---- Information shown

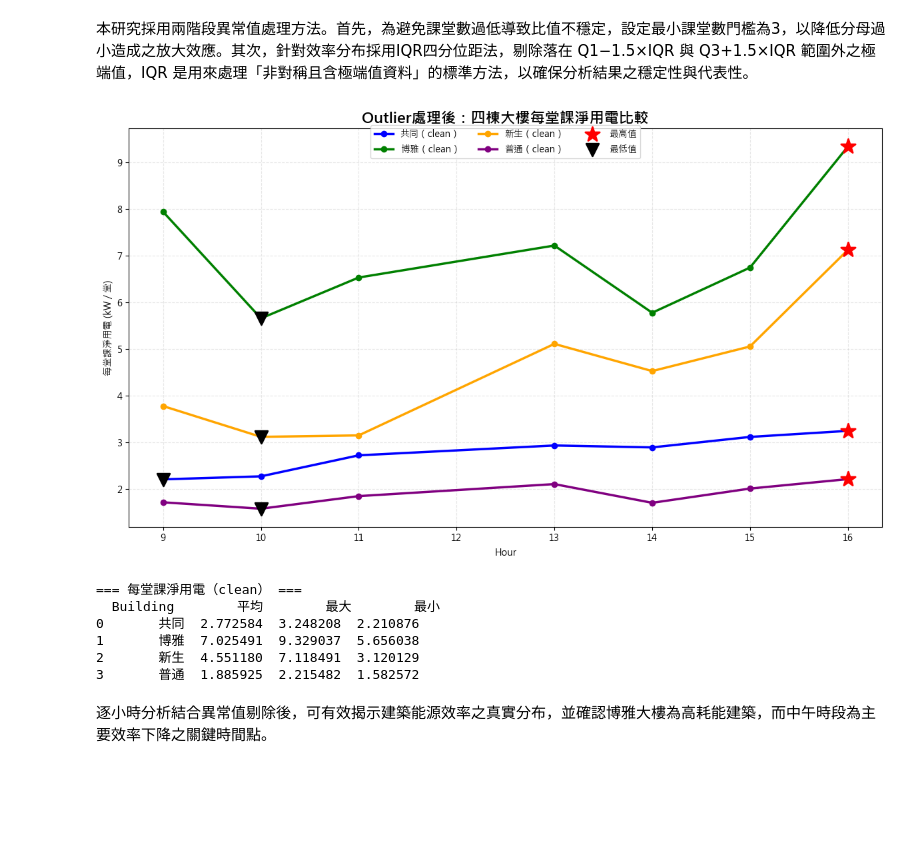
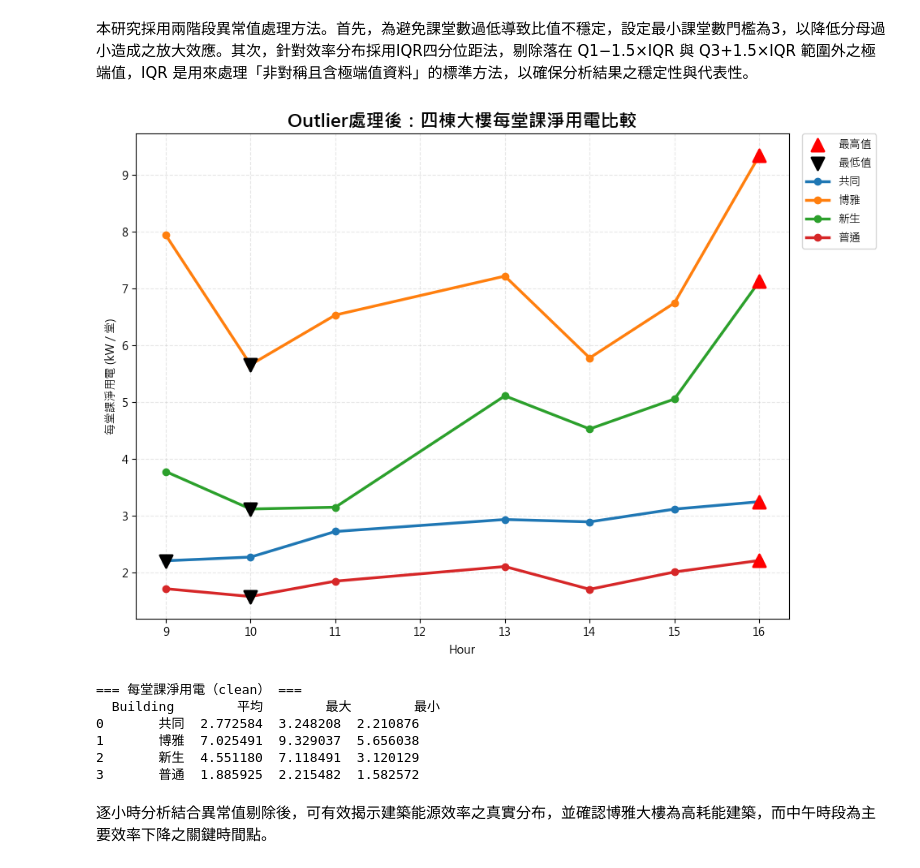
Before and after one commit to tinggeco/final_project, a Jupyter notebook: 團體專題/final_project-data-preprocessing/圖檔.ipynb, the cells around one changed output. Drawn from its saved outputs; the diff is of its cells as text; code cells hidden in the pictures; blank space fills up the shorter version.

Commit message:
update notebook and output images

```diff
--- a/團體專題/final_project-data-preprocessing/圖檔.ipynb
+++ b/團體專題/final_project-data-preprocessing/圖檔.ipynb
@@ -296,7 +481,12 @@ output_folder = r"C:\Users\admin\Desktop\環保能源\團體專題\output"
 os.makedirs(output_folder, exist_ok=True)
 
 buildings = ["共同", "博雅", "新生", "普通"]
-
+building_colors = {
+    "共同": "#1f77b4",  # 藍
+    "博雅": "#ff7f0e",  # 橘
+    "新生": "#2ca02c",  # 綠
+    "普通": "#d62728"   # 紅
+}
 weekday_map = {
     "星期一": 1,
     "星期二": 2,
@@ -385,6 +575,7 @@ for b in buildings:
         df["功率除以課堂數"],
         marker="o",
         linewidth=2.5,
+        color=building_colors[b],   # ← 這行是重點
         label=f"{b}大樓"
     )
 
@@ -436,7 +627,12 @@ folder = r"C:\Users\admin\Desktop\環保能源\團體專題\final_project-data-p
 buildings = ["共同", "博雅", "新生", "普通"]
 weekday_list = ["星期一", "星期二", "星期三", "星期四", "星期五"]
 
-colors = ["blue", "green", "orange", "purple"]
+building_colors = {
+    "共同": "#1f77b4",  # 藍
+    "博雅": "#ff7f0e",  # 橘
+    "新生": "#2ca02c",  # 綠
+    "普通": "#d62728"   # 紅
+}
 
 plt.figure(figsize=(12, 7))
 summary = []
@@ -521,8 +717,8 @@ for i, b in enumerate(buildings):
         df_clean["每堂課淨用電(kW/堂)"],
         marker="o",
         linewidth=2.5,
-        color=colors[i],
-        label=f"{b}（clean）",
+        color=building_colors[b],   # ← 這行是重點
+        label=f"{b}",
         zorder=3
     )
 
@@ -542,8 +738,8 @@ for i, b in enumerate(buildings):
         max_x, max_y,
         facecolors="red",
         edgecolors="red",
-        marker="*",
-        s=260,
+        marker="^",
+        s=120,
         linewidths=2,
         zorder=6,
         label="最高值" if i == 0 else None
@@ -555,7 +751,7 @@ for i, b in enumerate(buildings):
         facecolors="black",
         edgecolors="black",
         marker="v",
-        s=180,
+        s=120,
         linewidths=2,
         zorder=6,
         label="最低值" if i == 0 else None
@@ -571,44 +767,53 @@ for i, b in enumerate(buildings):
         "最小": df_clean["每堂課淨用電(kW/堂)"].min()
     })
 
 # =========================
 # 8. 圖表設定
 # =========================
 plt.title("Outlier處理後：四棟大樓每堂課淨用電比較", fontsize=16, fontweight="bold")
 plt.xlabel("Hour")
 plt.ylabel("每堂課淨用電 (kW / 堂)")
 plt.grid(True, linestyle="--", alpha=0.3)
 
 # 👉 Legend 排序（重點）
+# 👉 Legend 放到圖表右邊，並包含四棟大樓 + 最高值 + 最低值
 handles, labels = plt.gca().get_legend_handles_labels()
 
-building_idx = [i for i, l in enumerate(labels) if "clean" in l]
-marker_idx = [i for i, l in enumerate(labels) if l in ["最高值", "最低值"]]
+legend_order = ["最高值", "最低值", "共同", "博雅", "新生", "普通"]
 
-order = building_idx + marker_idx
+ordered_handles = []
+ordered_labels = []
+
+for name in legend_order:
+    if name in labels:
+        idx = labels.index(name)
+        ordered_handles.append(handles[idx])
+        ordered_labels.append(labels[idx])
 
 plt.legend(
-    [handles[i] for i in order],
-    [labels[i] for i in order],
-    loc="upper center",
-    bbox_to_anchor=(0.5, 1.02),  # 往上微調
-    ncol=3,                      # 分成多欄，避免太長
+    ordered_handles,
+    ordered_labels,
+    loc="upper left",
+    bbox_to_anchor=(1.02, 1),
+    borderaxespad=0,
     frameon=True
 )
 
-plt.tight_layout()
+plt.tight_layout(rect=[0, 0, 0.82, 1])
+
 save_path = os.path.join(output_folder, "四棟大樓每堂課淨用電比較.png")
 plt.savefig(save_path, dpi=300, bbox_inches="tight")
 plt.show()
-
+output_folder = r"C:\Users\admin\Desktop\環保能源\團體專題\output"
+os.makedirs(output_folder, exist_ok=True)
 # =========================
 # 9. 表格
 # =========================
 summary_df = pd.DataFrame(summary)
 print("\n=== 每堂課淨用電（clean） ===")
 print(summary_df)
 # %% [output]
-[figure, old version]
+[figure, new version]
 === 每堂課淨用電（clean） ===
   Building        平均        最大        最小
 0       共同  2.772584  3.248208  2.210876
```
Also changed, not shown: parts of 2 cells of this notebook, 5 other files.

--------

- _Task statement_:
Copy all the entries word for word. Omit any pictures.

- _Exercise answer_:
Before and after one commit to tinggeco/final_project, a Jupyter notebook: 團體專題/final_project-data-preprocessing/圖檔.ipynb, the cells around one changed output. Drawn from its saved outputs; the diff is of its cells as text; code cells hidden in the pictures; blank space fills up the shorter version.

Commit message:
update notebook and output images

```diff
--- a/團體專題/final_project-data-preprocessing/圖檔.ipynb
+++ b/團體專題/final_project-data-preprocessing/圖檔.ipynb
@@ -296,7 +481,12 @@ output_folder = r"C:\Users\admin\Desktop\環保能源\團體專題\output"
 os.makedirs(output_folder, exist_ok=True)
 
 buildings = ["共同", "博雅", "新生", "普通"]
-
+building_colors = {
+    "共同": "#1f77b4",  # 藍
+    "博雅": "#ff7f0e",  # 橘
+    "新生": "#2ca02c",  # 綠
+    "普通": "#d62728"   # 紅
+}
 weekday_map = {
     "星期一": 1,
     "星期二": 2,
@@ -385,6 +575,7 @@ for b in buildings:
         df["功率除以課堂數"],
         marker="o",
         linewidth=2.5,
+        color=building_colors[b],   # ← 這行是重點
         label=f"{b}大樓"
     )
 
@@ -436,7 +627,12 @@ folder = r"C:\Users\admin\Desktop\環保能源\團體專題\final_project-data-p
 buildings = ["共同", "博雅", "新生", "普通"]
 weekday_list = ["星期一", "星期二", "星期三", "星期四", "星期五"]
 
-colors = ["blue", "green", "orange", "purple"]
+building_colors = {
+    "共同": "#1f77b4",  # 藍
+    "博雅": "#ff7f0e",  # 橘
+    "新生": "#2ca02c",  # 綠
+    "普通": "#d62728"   # 紅
+}
 
 plt.figure(figsize=(12, 7))
 summary = []
@@ -521,8 +717,8 @@ for i, b in enumerate(buildings):
         df_clean["每堂課淨用電(kW/堂)"],
         marker="o",
         linewidth=2.5,
-        color=colors[i],
-        label=f"{b}（clean）",
+        color=building_colors[b],   # ← 這行是重點
+        label=f"{b}",
         zorder=3
     )
 
@@ -542,8 +738,8 @@ for i, b in enumerate(buildings):
         max_x, max_y,
         facecolors="red",
         edgecolors="red",
-        marker="*",
-        s=260,
+        marker="^",
+        s=120,
         linewidths=2,
         zorder=6,
         label="最高值" if i == 0 else None
@@ -555,7 +751,7 @@ for i, b in enumerate(buildings):
         facecolors="black",
         edgecolors="black",
         marker="v",
-        s=180,
+        s=120,
         linewidths=2,
         zorder=6,
         label="最低值" if i == 0 else None
@@ -571,44 +767,53 @@ for i, b in enumerate(buildings):
         "最小": df_clean["每堂課淨用電(kW/堂)"].min()
     })
 
 # =========================
 # 8. 圖表設定
 # =========================
 plt.title("Outlier處理後：四棟大樓每堂課淨用電比較", fontsize=16, fontweight="bold")
 plt.xlabel("Hour")
 plt.ylabel("每堂課淨用電 (kW / 堂)")
 plt.grid(True, linestyle="--", alpha=0.3)
 
 # 👉 Legend 排序（重點）
+# 👉 Legend 放到圖表右邊，並包含四棟大樓 + 最高值 + 最低值
 handles, labels = plt.gca().get_legend_handles_labels()
 
-building_idx = [i for i, l in enumerate(labels) if "clean" in l]
-marker_idx = [i for i, l in enumerate(labels) if l in ["最高值", "最低值"]]
+legend_order = ["最高值", "最低值", "共同", "博雅", "新生", "普通"]
 
-order = building_idx + marker_idx
+ordered_handles = []
+ordered_labels = []
+
+for name in legend_order:
+    if name in labels:
+        idx = labels.index(name)
+        ordered_handles.append(handles[idx])
+        ordered_labels.append(labels[idx])
 
 plt.legend(
-    [handles[i] for i in order],
-    [labels[i] for i in order],
-    loc="upper center",
-    bbox_to_anchor=(0.5, 1.02),  # 往上微調
-    ncol=3,                      # 分成多欄，避免太長
+    ordered_handles,
+    ordered_labels,
+    loc="upper left",
+    bbox_to_anchor=(1.02, 1),
+    borderaxespad=0,
     frameon=True
 )
 
-plt.tight_layout()
+plt.tight_layout(rect=[0, 0, 0.82, 1])
+
 save_path = os.path.join(output_folder, "四棟大樓每堂課淨用電比較.png")
 plt.savefig(save_path, dpi=300, bbox_inches="tight")
 plt.show()
-
+output_folder = r"C:\Users\admin\Desktop\環保能源\團體專題\output"
+os.makedirs(output_folder, exist_ok=True)
 # =========================
 # 9. 表格
 # =========================
 summary_df = pd.DataFrame(summary)
 print("\n=== 每堂課淨用電（clean） ===")
 print(summary_df)
 # %% [output]
-[figure, old version]
+[figure, new version]
 === 每堂課淨用電（clean） ===
   Building        平均        最大        最小
 0       共同  2.772584  3.248208  2.210876
```
Also changed, not shown: parts of 2 cells of this notebook, 5 other files.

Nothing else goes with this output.